a short shopping list

One was split and boned, the other two cooked on the bone, for comparison.
I roasted them in salt, as a later recipe made a special note of not salting a fish in a manner suggesting that not to do so was unusual.

three fish on a roasting tray; one boned and split, two cleaned but otherwise intact.

I prefer bone on, but often test sauces on fish cooked a few ways.

For the sauce, I grated stale bread, and added the crumbs, ginger powder, and saffron to the pot of water, and added a little salt.

breadcrumbs, saffron, and seasonings in a pan.

The instructions admonish to sift the crumbs well, in order to have a fine sauce.

Once the pot began to simmer, I added wine and verjus, though I was concerned that the wine would change the color. It really wasn’t an issue.

a small pot with a dark amber sauce, held at an angle to show breadcrumbs settling to the bottom.

It takes a little work to get the crumbs to homogenise well with the sauce, but with attention, it does coalesce.

After roasting, I peeled the fish off of the bones and out of the skins, and placed it in a bowl. There was not an elegant way to do this for such little guys.

On tasting, we agreed that more ginger elevated the sauce and balanced it, but the addition of vinegar unbalanced the sauce somewhat. Readjusting the ginger solved the problem.

The strong saffron and ginger flavor provided a lot of depth and interest to what is often a flavorless fish, and would have enhanced the richness of a pike nicely. It is an attractive color, and is of itself vegetarian, so would be useful as a hot dressing for pressed tofu, or for steamed chicken.

Unfortunately, the sauce does not hold long or well, it begins to set quite quickly. As it comes together easily, it would not be hard to pre-measure dry ingredients for preparation at need, but with the balance of flavors and the tricky nature of the breadcrumb thickening, it might be more of a challenge than wise for a large scale service.
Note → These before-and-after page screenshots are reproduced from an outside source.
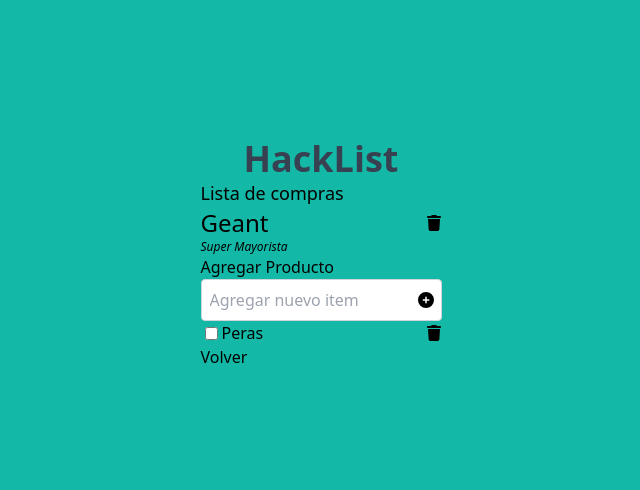
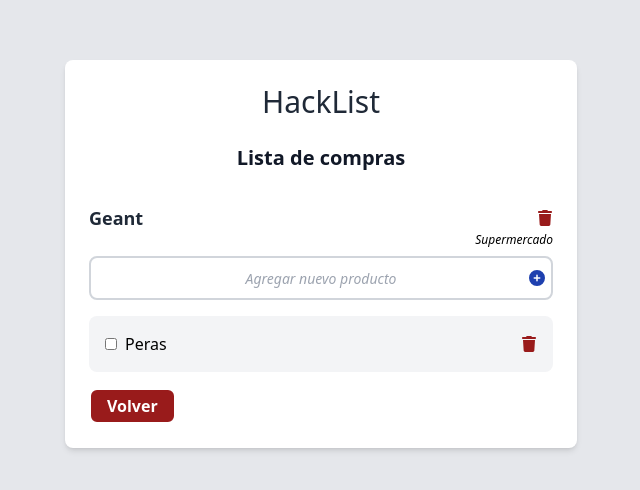
Before and after one commit to mauro25987/hackacademy-u3-ej3v2, a React (Vite) app: page /rubro/0 in a window 1280 px wide. Shown: the part 146-636 px from the top of the page, without its empty margins (319-959 px from the left). Built offline with nearby package versions, Linux system fonts and the light colour scheme.

Commit message:
proyect finish

```diff
--- a/package.json
+++ b/package.json
@@ -1,7 +1,7 @@
 {
   "name": "ejercicio-3v2",
   "private": true,
-  "version": "0.0.0",
+  "version": "0.0.1",
   "type": "module",
   "scripts": {
     "dev": "vite --port 5000",
--- a/src/components/Layout.jsx
+++ b/src/components/Layout.jsx
@@ -2,12 +2,14 @@ import { Link, Outlet } from "react-router-dom";
 
 function Layout() {
   return (
-    <div className="flex h-screen flex-col items-center justify-center bg-teal-500">
-      <div className="text-4xl font-bold text-gray-700">
-        <Link to="/">HackList</Link>
+    <main className="flex min-h-screen items-center justify-center bg-gray-200">
+      <div className="w-full max-w-lg rounded-lg bg-white p-6 shadow-md">
+        <h2 className="fond-bold mb-6 text-center text-3xl text-gray-800 hover:text-orange-900">
+          <Link to="/">HackList</Link>
+        </h2>
+        <Outlet />
       </div>
-      <Outlet />
-    </div>
+    </main>
   );
 }
 
--- a/src/pages/Error.jsx
+++ b/src/pages/Error.jsx
@@ -1,11 +1,26 @@
 import { useEffect } from "react";
+import { Link } from "react-router-dom";
 
 function Error() {
   useEffect(() => {
     document.title = "Error";
   }, []);
 
-  return <div>Error</div>;
+  return (
+    <>
+      <div className="flex flex-col items-center">
+        <div className="mb-5 text-center text-2xl font-bold text-gray-900">Error 404</div>
+        <div>
+          <button
+            className="mt-4 rounded-lg border-2 border-white bg-red-800 px-4 py-1 font-semibold text-white hover:bg-red-400"
+            onClick={() => setShowModal(true)}
+          >
+            <Link to="/">Volver</Link>
+          </button>
+        </div>
+      </div>
+    </>
+  );
 }
 
 export default Error;
--- a/src/pages/Ruber.jsx
+++ b/src/pages/Ruber.jsx
@@ -29,48 +29,47 @@ function Ruber() {
   }, []);
 
   return (
-    <div className="flex flex-col">
-      <h2 className="text-lg">Lista de compras</h2>
+    <>
+      <h2 className="mb-8 text-center text-xl font-semibold text-gray-900">Lista de compras</h2>
       <div className="flex items-center justify-between">
-        <h1 className="text-2xl">{ruber.name}</h1>
+        <h1 className="text-lg font-semibold text-gray-800">{ruber.name}</h1>
         <FaTrash
-          className="ms-auto"
+          className="text-red-800 hover:text-red-400"
           onClick={() => {
             dispatch(delRuber({ id: params.id }));
             navigate("/");
           }}
         />
       </div>
-      <h3 className="text-xs italic">{ruber.description}</h3>
-      <div>
-        <form onSubmit={handleSubmit}>
-          <div>
-            <label htmlFor="product">Agregar Producto</label>
+      <h3 className="mb-2 text-right text-xs italic">{ruber.description}</h3>
+
+      <form onSubmit={handleSubmit} className="mb-4">
         <div className="relative">
           <button>
-                <FaCirclePlus className="absolute right-2 top-1/2 -translate-y-1/2 transform" />
+            <FaCirclePlus className="absolute right-2 top-1/2 -translate-y-1/2 transform text-blue-800 hover:text-blue-400" />
           </button>
           <input
-                className="w-full rounded border border-gray-300 py-2 pl-2"
+            className="w-full rounded-lg border-2 border-gray-300 px-4 py-2 duration-200 placeholder:text-center placeholder:text-sm placeholder:italic focus:border-indigo-500 focus:outline-none"
             id="product"
             name="product"
             value={product}
             type="text"
-                placeholder="Agregar nuevo item"
+            placeholder="Agregar nuevo producto"
             required
             onChange={(e) => setProduct(e.target.value)}
           />
         </div>
-          </div>
       </form>
-        <div>
-          <ul>
+
+      <ul className="space-y-2">
         {ruber.products.length > 0 ? (
           ruber.products.map((product) => (
-                <li key={product.id} className="flex items-center justify-between">
+            <li key={product.id} className="rounded-lg bg-gray-100 p-4">
+              <div className="flex items-center justify-between">
+                <div className="flex items-center">
                   <input
+                    className="mr-2 h-3 w-3 rounded-full bg-gray-200"
                     type="checkbox"
-                    className="mx-1"
                     checked={product.check}
                     onChange={(e) => {
                       dispatch(
@@ -82,11 +81,14 @@ function Ruber() {
                       );
                     }}
                   />
-                  <span className={product.check ? "line-through" : "no-underline"}>
+                  <span
+                    className={`text-md ${product.check ? "text-gray-500 line-through" : "text-black no-underline"} `}
+                  >
                     {product.name}
                   </span>
+                </div>
                 <FaTrash
-                    className="ms-auto"
+                  className="text-red-800 hover:text-red-400"
                   onClick={() => {
                     dispatch(
                       delProduct({
@@ -97,18 +99,23 @@ function Ruber() {
                     );
                   }}
                 />
+              </div>
             </li>
           ))
         ) : (
-              <li>No hay productos</li>
+          <li className="rounded-lg bg-gray-100 p-4">
+            <div className="text-center text-sm font-semibold text-gray-500">No hay productos</div>
+          </li>
         )}
       </ul>
-        </div>
-        <div>
+
+      <button
+        className="mt-4 rounded-lg border-2 border-white bg-red-800 px-4 py-1 font-semibold text-white hover:bg-red-400"
+        onClick={() => setShowModal(true)}
+      >
         <Link to="/">Volver</Link>
-        </div>
-      </div>
-    </div>
+      </button>
+    </>
   );
 }
 
--- a/src/pages/RuberList.jsx
+++ b/src/pages/RuberList.jsx
@@ -13,24 +13,33 @@ function RuberList() {
 
   return (
     <>
+      <ul className="space-y-3">
         {rubers.length > 0 &&
           rubers.map((ruber) => (
+            <li
+              className="rounded-lg border bg-gray-100 p-4 hover:border-red-800 hover:shadow-inner"
+              key={ruber.id}
+            >
               <Link to={`rubro/${ruber.id}`} key={ruber.id}>
                 <div className="flex items-center justify-between">
-              <div className="mr-8 text-lg text-white">{ruber.name}</div>
                   <div className="flex items-center">
-                <div className="text-sm font-semibold italic text-slate-300">
+                    <span className="mr-2 text-lg font-semibold text-gray-800">{ruber.name}</span>
+                    <span className="font-semibold text-gray-800">
                       ({ruber.complet}/{ruber.total})
+                    </span>
                   </div>
+                  <span className="text-sm italic text-gray-600">{ruber.description}</span>
                 </div>
-              <div className="text-sm italic text-white">{ruber.description}</div>
+                <div className="mt-2 text-sm text-gray-500">
+                  creado el: <span className="font-semibold italic">{ruber.date}</span>
                 </div>
-            <div className="text-xs italic text-white">{ruber.date}</div>
               </Link>
+            </li>
           ))}
+      </ul>
       <div>
         <button
-          className="mt-2 rounded-lg border-2 border-white bg-blue-800 px-4 py-1 font-semibold text-white hover:bg-blue-400"
+          className="mt-4 rounded-lg border-2 border-white bg-blue-800 px-4 py-1 font-semibold text-white hover:bg-blue-400"
           onClick={() => setShowModal(true)}
         >
           Agregar
--- a/src/reducer/rubersSlice.js
+++ b/src/reducer/rubersSlice.js
@@ -4,7 +4,7 @@ const initialState = [
   {
     id: "0",
     name: "Geant",
-    description: "Super Mayorista",
+    description: "Supermercado",
     date: "2024-09-11",
     total: 1,
     complet: 0,
@@ -17,7 +17,7 @@ const initialState = [
     date: "2024-09-20",
     total: 1,
     complet: 1,
-    products: [{ id: "0", name: "Tomate", check: true }],
+    products: [{ id: "0", name: "Tomates", check: true }],
   },
 ];
 
```
Lines whose indentation alone changed are shown as unchanged.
If I were to serve it to larger groups, I would use a wide, shallow pan, and have one person doing only that sauce at time of need.

2 cups water
1/2t saffron
1 t powdered ginger
1/2 c fine breadcrumbs. (Italian loaf, staled overnight, grated or whizzed, and sifted)
River-fish fillets, grilled or roasted with nothing but salt.

-needs careful balancing
-sauce can stick and burn in an instant
-uses a fair lot of saffron.
-hidden gluten, need to warn loudly.

– fiddly

– short holding time.
+reasonably common ingredients
+can be adapted to alternate dining needs quickly
+attractive and somewhat unusual color.